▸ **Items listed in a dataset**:
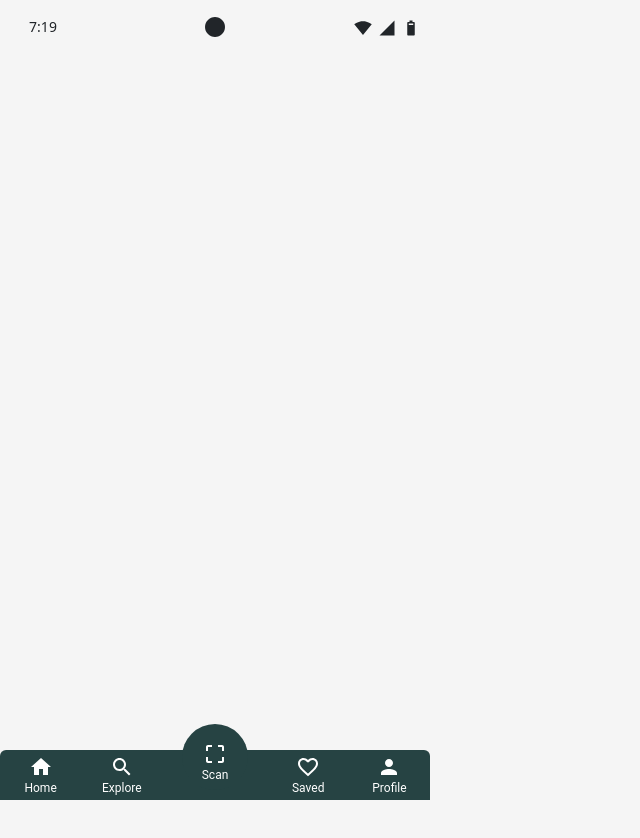
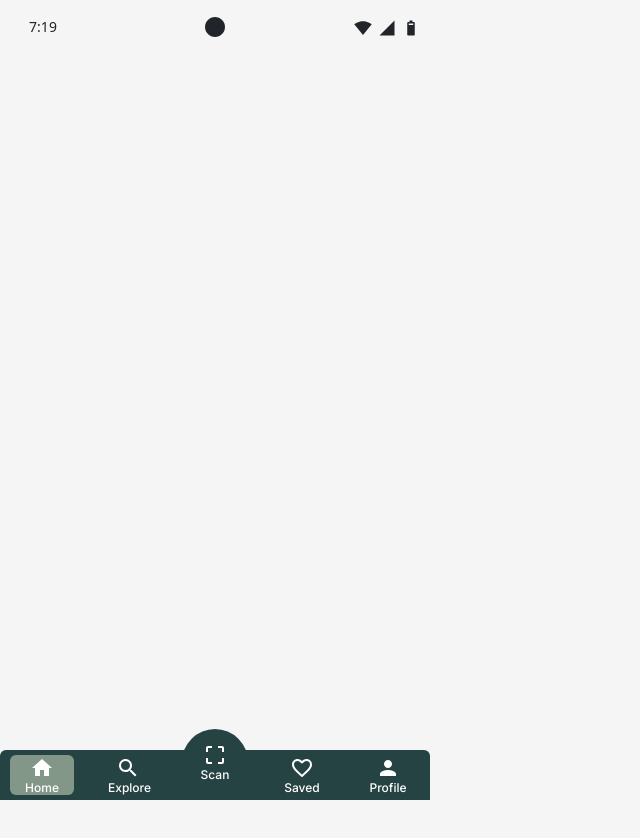
Before and after one commit to sei43-projectFlipTable/FlipTable, a React (Vite) app in the folder front-end/: page /home in a window 1280 px wide. Shown: the top 838 px of the page, without its empty margins (0-640 px from the left). Built offline with nearby package versions, Linux system fonts and the light colour scheme.

Commit message:
Complete Navbar

```diff
--- a/front-end/src/components/NavBar.jsx
+++ b/front-end/src/components/NavBar.jsx
@@ -1,101 +1,67 @@
 import React from "react";
-import BottomNavigation from "@mui/material/BottomNavigation";
-import BottomNavigationAction from "@mui/material/BottomNavigationAction";
-import Box from "@mui/material/Box";
+import styles from "./css/NavBar.module.css";
 import HomeIcon from "@mui/icons-material/Home";
 import FavoriteBorderOutlinedIcon from "@mui/icons-material/FavoriteBorderOutlined";
-import SearchIcon from "@mui/icons-material/Search";
+import SearchSharpIcon from "@mui/icons-material/SearchSharp";
 import CropFreeIcon from "@mui/icons-material/CropFree";
 import PersonIcon from "@mui/icons-material/Person";
 import { Link, NavLink } from "react-router-dom";
 
 function NavBar() {
   return (
-    <>
-      <Box
-        sx={{
-          position: "absolute",
-          bottom: 10,
-          left: "182px",
-          // textAlign: "center",
-          zIndex: 9,
-          borderRadius: "100px",
-          backgroundColor: "#264343",
-          p: 0,
-          width: "66px",
-          height: "66px",
-        }}
-      />
-      <BottomNavigation
-        showLabels
-        sx={{
-          width: "430px",
-          height: "50px",
-          position: "absolute",
-          bottom: 0,
-          left: 0,
-          backgroundColor: "#264343",
-          borderRadius: "6px 6px 0px 0px",
-        }}
-        // value={value}
+    <div className={styles.navBar}>
+      <NavLink
+        className={(navData) => (navData.isActive ? styles.active : "")}
+        to="/home"
+        style={{ textDecoration: "none" }}
       >
-        <BottomNavigationAction
-          sx={{ color: "#FFFFFF", zIndex: 10 }}
-          label="Home"
-          icon={
-            <Link style={{ color: "white" }} to="/home">
-              <HomeIcon />
-            </Link>
-          }
-        />
-        <BottomNavigationAction
-          sx={{ color: "#FFFFFF", zIndex: 10 }}
-          label="Explore"
-          icon={
-            <Link style={{ color: "white" }} to="/explore">
-              <SearchIcon />
-            </Link>
-          }
-        />
-        <BottomNavigationAction
-          sx={{
-            color: "#FFFFFF",
-            zIndex: 10,
-            top: "-21px",
-            width: "50px",
-            height: "66px",
-            margin: "0 12px",
-            borderRadius: "100%",
-          }}
-          label="Scan"
-          icon={
-            <Link style={{ color: "white" }} to="/scan" state={{ promptScanCollect: true }}>
-              <CropFreeIcon />
-            </Link>
-          }
-        />
-        {/* <div className={styles.circle} /> */}
-
-        <BottomNavigationAction
-          sx={{ color: "#FFFFFF", zIndex: 10 }}
-          label="Saved"
-          icon={
-            <Link style={{ color: "white" }} to="/saved">
-              <FavoriteBorderOutlinedIcon />
-            </Link>
-          }
-        />
-        <BottomNavigationAction
-          sx={{ color: "#FFFFFF", zIndex: 10 }}
-          label="Profile"
-          icon={
-            <Link style={{ color: "white" }} to="/profile">
-              <PersonIcon />
-            </Link>
-          }
-        />
-      </BottomNavigation>
-    </>
+        <div className={styles.iconFrame}>
+          <HomeIcon sx={{ color: "#FFFFFF" }} />
+          <div className={styles.iconLabel}>Home</div>
+        </div>
+      </NavLink>
+      <NavLink
+        className={(navData) => (navData.isActive ? styles.active : "")}
+        to="/explore"
+        style={{ textDecoration: "none" }}
+      >
+        <div className={styles.iconFrame}>
+          <SearchSharpIcon sx={{ color: "#FFFFFF" }} />
+          <div className={styles.iconLabel}>Explore</div>
+        </div>
+      </NavLink>
+      <NavLink
+        className={(navData) => (navData.isActive ? styles.activeScan : "")}
+        to="/scan"
+        state={{ promptScanCollect: true }}
+        style={{ textDecoration: "none" }}
+      >
+        <div className={styles.scanIconFrame}>
+          <CropFreeIcon sx={{ color: "#FFFFFF" }} />
+          <div className={styles.iconLabel}>Scan</div>
+        </div>
+      </NavLink>
+      <NavLink
+        className={(navData) => (navData.isActive ? styles.active : "")}
+        to="/saved"
+        style={{ textDecoration: "none" }}
+      >
+        <div className={styles.iconFrame}>
+          <FavoriteBorderOutlinedIcon sx={{ color: "#FFFFFF" }} />
+          <div className={styles.iconLabel}>Saved</div>
+        </div>
+      </NavLink>
+      <NavLink
+        className={(navData) => (navData.isActive ? styles.active : "")}
+        to="/profile"
+        style={{ textDecoration: "none" }}
+      >
+        <div className={styles.iconFrame}>
+          <PersonIcon sx={{ color: "#FFFFFF" }} />
+          <div className={styles.iconLabel}>Profile</div>
+        </div>
+      </NavLink>
+    </div>
   );
 }
 
--- /dev/null
+++ b/front-end/src/components/OldNavBar.jsx
@@ -0,0 +1,102 @@
+import React from "react";
+import BottomNavigation from "@mui/material/BottomNavigation";
+import BottomNavigationAction from "@mui/material/BottomNavigationAction";
+import Box from "@mui/material/Box";
+import HomeIcon from "@mui/icons-material/Home";
+import FavoriteBorderOutlinedIcon from "@mui/icons-material/FavoriteBorderOutlined";
+import SearchIcon from "@mui/icons-material/Search";
+import CropFreeIcon from "@mui/icons-material/CropFree";
+import PersonIcon from "@mui/icons-material/Person";
+import { Link, NavLink } from "react-router-dom";
+
+function NavBar() {
+  return (
+    <>
+      <Box
+        sx={{
+          position: "absolute",
+          bottom: 10,
+          left: "182px",
+          // textAlign: "center",
+          zIndex: 9,
+          borderRadius: "100px",
+          backgroundColor: "#264343",
+          p: 0,
+          width: "66px",
+          height: "66px",
+        }}
+      />
+      <BottomNavigation
+        showLabels
+        sx={{
+          width: "430px",
+          height: "50px",
+          position: "absolute",
+          bottom: 0,
+          left: 0,
+          backgroundColor: "#264343",
+          borderRadius: "6px 6px 0px 0px",
+        }}
+        // value={value}
+      >
+        <BottomNavigationAction
+          sx={{ color: "#FFFFFF", zIndex: 10 }}
+          label="Home"
+          icon={
+            <Link style={{ color: "white" }} to="/home">
+              <HomeIcon />
+            </Link>
+          }
+        />
+        <BottomNavigationAction
+          sx={{ color: "#FFFFFF", zIndex: 10 }}
+          label="Explore"
+          icon={
+            <Link style={{ color: "white" }} to="/explore">
+              <SearchIcon />
+            </Link>
+          }
+        />
+        <BottomNavigationAction
+          sx={{
+            color: "#FFFFFF",
+            zIndex: 10,
+            top: "-21px",
+            width: "50px",
+            height: "66px",
+            margin: "0 12px",
+            borderRadius: "100%",
+          }}
+          label="Scan"
+          icon={
+            <Link style={{ color: "white" }} to="/scan" state={{ promptScanCollect: true }}>
+              <CropFreeIcon />
+            </Link>
+          }
+        />
+        {/* <div className={styles.circle} /> */}
+
+        <BottomNavigationAction
+          sx={{ color: "#FFFFFF", zIndex: 10 }}
+          label="Saved"
+          icon={
+            <Link style={{ color: "white" }} to="/saved">
+              <FavoriteBorderOutlinedIcon />
+            </Link>
+          }
+        />
+        <BottomNavigationAction
+          sx={{ color: "#FFFFFF", zIndex: 10 }}
+          label="Profile"
+          icon={
+            <Link style={{ color: "white" }} to="/profile">
+              <PersonIcon />
+            </Link>
+          }
+        />
+      </BottomNavigation>
+    </>
+  );
+}
+
+export default NavBar;
--- /dev/null
+++ b/front-end/src/components/css/NavBar.module.css
@@ -0,0 +1,71 @@
+.navBar {
+  display: flex;
+  flex-direction: row;
+  justify-content: space-between;
+  align-items: flex-end;
+  padding: 5px 10px;
+  gap: 22px;
+  position: absolute;
+  height: 50px;
+  left: 0px;
+  right: 0px;
+  bottom: 0px;
+  background: #264343;
+  border-radius: 6px 6px 0px 0px;
+  width: 430px;
+}
+
+.iconFrame {
+  display: flex;
+  flex-direction: column;
+  justify-content: center;
+  align-items: center;
+  padding: 3px 15px;
+  width: 64px;
+  height: 40px;
+  border-radius: 6px;
+  flex: none;
+  order: 0;
+  align-self: stretch;
+  flex-grow: 0;
+}
+
+.iconLabel {
+  width: 40px;
+  height: 15px;
+  font-family: "Inter";
+  font-style: normal;
+  font-weight: 500;
+  font-size: 12px;
+  line-height: 15px;
+  text-align: center;
+  color: #ffffff;
+  flex: none;
+  order: 1;
+  flex-grow: 0;
+}
+
+.scanIconFrame {
+  display: flex;
+  flex-direction: column;
+  justify-content: center;
+  align-items: center;
+  padding: 3px 15px;
+  width: 66px;
+  height: 66px;
+  background: #264343;
+  border-radius: 100px;
+  flex: none;
+  order: 1;
+  flex-grow: 0;
+}
+.active {
+  text-decoration: "none";
+
+  background: #839788;
+  border-radius: 6px;
+}
+
+.scanIconFrame:hover {
+  background: #839788;
+}
--- a/front-end/src/pages/HomePage.jsx
+++ b/front-end/src/pages/HomePage.jsx
@@ -1,13 +1,14 @@
 import React from "react";
 import PhoneTopBar from "../components/PhoneTopBar";
-import NavBar from "../components/NavBar";
+import NavBar from "../components/OldNavBar";
 import Card from "../components/Card";
+import NewNavBar from "../components/NavBar";
 
 function HomePage() {
   return (
     <>
       <PhoneTopBar />
-      <NavBar />
+      <NewNavBar />
     </>
   );
 }
```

▸ **TASK PROMPT**: Look at the records above. Copy every line where the string "SearchIcon" occurs.

▸ **ANSWER AREA**:
-import SearchIcon from "@mui/icons-material/Search";
-              <SearchIcon />
+import SearchIcon from "@mui/icons-material/Search";
+              <SearchIcon />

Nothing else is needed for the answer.